Bones from 31,000 years ago indicate ancient exploitation of duck wings

Wing of a male mallard, showing the iridescent and colorful blue speculum in the secondary remiges. (Photo: RBINS)

A study conducted on 31,000-year-old bird remains, discovered in the 1960’s on an archaeological site from the Hainault province, suggests that hunter-gatherers of the time had a particular interest for duck wings. These remains had been processed to either obtain dried wings, or during the selection of a specific bone as raw material for craft. Or both.

Text: Maloïse Frédérick

In 1966, work for the widening of a canal in Maisières, near the city of Mons (Belgium) allowed the discovery of traces of a human occupation dating back to 31,000 years ago, the beginnings of the Gravettian culture. During excavations led by Jean de Heinzelin - discoverer of the "Ishango bone" (Congo) - archaeologists were able to uncover a rich collection of animal remains such as mammoth, reindeer, fox and various species of birds, among others. Nothing too surprising, since at the time, the site of Maisières-Canal must have been located on a riverside, likely a crossing point for animals and a strategic hunting point.

Researchers from the Royal Belgian Institute of Natural Sciences and from the University of Liège were involved in an international research project that aimed, among other things, to re-examine all the animal remains collected at Maisières-Canal. This new study has doubled the initial corpus of bird bones (which were about 30 in numbers) by reviewing the fragments that had not yet been assigned to a species. A detailed analysis of the bone's surfaces showed that more than half of them show traces of human modification.

The bones that were studied represent at least seventeen birds from six distinct species. Individuals of these species are often found at other sites of the Upper Palaeolithic and testify to a rather cold climate with an open and humid environment: snowy owl, ptarmigan, great raven, short-eared owl, probable silver plover and ducks. The latter is by far the most numerous and, curiously, all the identified duck remains are fragments of radius: with no other element of the skeleton being present.

Handling duck wings

To better understand the actions performed by hunter-gatherers that may have led to the accumulation of this peculiar assemblage of radius fragments, and the manipulations responsible for the observed tool marks, researchers at the TraceoLab  of the University of Liege performed experimental cutting of duck carcasses with flint tools. They compared the results of those experiments with archaeological material, and came up with two hypotheses.

First, hunter-gatherers may have wished to obtain dried duck wings and possibly removed the radius specifically to allow the extraction of the meat without losing the stiffness of the wing. The collected meat could then be consumed rather than leaving it to rot when the wing was left to be dried.

The dried duck wings, with their iridescent feathers, could have been used as decorative elements, but they could also have had a practical role. For example, ethnography shows that modern hunter-gatherers in Siberia suspended the wings of geese and ducks to create "scaring sticks." Indeed, the long flight feathers (remiges) are rigid in these birds and produce a sound when exposed to the wind: with several sticks of this type aligned, the reindeer were directed to a specific place, where they could then be hunted. However, there is nothing to confirm such a use based on the bones of birds from Maisières-Canal.

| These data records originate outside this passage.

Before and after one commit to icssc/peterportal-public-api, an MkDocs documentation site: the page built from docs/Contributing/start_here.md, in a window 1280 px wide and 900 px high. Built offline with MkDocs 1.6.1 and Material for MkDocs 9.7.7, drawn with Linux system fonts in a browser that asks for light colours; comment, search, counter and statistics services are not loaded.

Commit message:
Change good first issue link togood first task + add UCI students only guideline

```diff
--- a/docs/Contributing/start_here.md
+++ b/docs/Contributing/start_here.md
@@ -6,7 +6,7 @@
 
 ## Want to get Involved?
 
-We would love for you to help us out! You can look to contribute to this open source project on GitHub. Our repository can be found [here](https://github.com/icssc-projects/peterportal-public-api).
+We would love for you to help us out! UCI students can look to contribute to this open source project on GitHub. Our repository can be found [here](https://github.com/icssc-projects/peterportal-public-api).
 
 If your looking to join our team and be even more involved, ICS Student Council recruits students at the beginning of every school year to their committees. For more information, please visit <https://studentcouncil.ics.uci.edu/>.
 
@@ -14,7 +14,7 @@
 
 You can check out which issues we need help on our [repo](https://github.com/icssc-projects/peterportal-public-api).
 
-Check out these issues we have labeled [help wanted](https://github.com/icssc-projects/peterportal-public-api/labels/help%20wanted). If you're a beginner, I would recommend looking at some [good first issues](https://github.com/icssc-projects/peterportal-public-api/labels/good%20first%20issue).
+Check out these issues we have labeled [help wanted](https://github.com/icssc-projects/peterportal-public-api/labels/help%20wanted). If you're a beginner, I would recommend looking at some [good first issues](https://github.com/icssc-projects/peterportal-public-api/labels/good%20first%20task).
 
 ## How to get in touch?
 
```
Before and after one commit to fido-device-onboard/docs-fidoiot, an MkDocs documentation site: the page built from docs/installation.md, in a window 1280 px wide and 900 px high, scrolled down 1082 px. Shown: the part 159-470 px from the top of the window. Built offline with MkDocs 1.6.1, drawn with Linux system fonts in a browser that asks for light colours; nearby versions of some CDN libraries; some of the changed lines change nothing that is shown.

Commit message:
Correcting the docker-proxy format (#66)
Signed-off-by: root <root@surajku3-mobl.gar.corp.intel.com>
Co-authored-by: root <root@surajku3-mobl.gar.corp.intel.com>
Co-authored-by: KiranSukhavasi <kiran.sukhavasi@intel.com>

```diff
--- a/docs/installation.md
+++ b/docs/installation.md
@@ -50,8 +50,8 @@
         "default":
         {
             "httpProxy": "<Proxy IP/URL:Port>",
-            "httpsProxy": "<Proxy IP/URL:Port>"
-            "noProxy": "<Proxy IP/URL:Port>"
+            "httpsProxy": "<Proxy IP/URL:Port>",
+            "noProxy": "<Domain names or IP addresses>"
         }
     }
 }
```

The other possibility is that the radius, a small but robust bone, was specifically sought after as a raw material for craft activities, such as bead making. This hypothesis is also supported by the many scraping marks visible on the bone surface, suggesting intense cleaning. However, one hypothesis does not exclude the other.

A diverse exploitation of birds

In addition to the exploitation of ducks to produce dry wings or radiuses for craftwork at the Maisières-Canal site, researchers highlighted that meat of ptarmigan and snowy owl was also consumed. The bones of the latter species were used for craft purposes as well: to make tubes, some of which had been decorated with successive incisions.

The study was published in the International Journal of Osteoarchaeology.